:: Provided entries

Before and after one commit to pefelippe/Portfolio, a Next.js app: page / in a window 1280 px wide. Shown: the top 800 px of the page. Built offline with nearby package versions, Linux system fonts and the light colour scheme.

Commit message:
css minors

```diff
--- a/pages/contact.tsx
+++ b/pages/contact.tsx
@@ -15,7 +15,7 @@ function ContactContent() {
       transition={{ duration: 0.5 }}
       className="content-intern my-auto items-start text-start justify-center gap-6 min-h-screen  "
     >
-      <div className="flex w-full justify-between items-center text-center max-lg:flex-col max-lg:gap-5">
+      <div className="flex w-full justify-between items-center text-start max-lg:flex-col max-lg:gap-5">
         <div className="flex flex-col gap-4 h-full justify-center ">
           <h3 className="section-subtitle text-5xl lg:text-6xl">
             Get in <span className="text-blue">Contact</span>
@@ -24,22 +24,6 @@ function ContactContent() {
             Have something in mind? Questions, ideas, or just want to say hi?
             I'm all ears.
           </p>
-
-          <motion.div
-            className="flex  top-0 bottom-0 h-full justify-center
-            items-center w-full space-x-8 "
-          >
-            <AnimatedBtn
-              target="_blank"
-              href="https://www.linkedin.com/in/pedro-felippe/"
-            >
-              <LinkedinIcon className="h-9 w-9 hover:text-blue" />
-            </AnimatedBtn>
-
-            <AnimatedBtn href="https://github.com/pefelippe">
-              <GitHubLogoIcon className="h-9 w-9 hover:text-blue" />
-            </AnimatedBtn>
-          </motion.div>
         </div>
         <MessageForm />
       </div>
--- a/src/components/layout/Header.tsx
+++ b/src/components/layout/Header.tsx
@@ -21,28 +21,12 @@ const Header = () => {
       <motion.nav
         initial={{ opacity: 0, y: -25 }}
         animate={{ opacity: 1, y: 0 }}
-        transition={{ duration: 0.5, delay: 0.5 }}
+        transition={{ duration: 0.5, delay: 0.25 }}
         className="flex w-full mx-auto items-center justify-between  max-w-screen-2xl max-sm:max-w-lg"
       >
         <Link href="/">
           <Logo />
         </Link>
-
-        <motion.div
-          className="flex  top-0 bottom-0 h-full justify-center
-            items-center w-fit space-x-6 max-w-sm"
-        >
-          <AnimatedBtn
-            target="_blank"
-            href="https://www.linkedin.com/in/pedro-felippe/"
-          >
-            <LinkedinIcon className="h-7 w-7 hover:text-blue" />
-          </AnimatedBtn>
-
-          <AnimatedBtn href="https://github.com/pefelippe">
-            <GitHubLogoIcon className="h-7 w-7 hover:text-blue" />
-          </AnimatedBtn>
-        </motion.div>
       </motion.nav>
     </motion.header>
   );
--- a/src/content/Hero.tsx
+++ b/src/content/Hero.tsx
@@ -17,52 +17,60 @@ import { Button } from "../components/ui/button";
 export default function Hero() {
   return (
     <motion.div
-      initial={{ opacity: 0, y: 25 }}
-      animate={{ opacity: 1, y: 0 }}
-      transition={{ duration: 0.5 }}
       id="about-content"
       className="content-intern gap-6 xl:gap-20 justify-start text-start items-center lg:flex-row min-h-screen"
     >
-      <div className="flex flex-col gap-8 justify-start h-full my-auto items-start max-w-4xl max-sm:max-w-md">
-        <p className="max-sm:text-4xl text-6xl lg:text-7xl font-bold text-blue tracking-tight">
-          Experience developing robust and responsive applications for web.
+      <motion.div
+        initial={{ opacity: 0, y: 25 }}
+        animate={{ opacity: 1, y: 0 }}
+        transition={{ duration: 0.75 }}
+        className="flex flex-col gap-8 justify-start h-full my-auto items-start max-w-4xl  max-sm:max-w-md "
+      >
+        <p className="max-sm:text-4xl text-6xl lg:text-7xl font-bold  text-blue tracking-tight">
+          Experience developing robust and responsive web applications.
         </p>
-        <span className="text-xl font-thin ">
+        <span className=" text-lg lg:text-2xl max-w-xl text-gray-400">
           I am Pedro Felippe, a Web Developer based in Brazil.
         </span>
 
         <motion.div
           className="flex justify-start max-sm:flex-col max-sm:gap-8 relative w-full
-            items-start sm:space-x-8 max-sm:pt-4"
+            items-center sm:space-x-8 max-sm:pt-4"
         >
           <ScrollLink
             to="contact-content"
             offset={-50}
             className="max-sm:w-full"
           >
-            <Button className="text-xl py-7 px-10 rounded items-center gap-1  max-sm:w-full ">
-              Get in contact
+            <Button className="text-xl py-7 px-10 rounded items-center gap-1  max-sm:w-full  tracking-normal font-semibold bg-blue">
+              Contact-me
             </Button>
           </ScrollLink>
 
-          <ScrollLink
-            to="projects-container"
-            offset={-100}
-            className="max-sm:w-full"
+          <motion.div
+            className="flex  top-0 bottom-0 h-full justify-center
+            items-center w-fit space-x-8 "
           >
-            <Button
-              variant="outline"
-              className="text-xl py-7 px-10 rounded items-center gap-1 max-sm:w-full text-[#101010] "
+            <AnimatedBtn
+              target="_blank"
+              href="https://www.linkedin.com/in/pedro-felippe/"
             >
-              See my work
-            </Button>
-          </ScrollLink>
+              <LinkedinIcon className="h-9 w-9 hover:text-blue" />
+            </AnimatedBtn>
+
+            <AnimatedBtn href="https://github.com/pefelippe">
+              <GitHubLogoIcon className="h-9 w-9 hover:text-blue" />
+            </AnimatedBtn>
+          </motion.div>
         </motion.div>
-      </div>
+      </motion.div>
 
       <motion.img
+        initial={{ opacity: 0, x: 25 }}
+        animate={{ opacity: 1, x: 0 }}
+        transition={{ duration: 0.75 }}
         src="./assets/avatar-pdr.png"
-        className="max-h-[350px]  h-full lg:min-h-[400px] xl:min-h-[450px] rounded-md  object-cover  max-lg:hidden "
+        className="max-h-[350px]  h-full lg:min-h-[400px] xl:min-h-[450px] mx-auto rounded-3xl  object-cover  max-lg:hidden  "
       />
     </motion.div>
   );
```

::::

__Description of the task__.
Whenever the string "blue" shows up in a line of the records, copy that line.

__Answer to this problem__.
             Get in <span className="text-blue">Contact</span>
-              <LinkedinIcon className="h-9 w-9 hover:text-blue" />
-              <GitHubLogoIcon className="h-9 w-9 hover:text-blue" />
-            <LinkedinIcon className="h-7 w-7 hover:text-blue" />
-            <GitHubLogoIcon className="h-7 w-7 hover:text-blue" />
-        <p className="max-sm:text-4xl text-6xl lg:text-7xl font-bold text-blue tracking-tight">
+        <p className="max-sm:text-4xl text-6xl lg:text-7xl font-bold  text-blue tracking-tight">
+            <Button className="text-xl py-7 px-10 rounded items-center gap-1  max-sm:w-full  tracking-normal font-semibold bg-blue">
+              <LinkedinIcon className="h-9 w-9 hover:text-blue" />
+              <GitHubLogoIcon className="h-9 w-9 hover:text-blue" />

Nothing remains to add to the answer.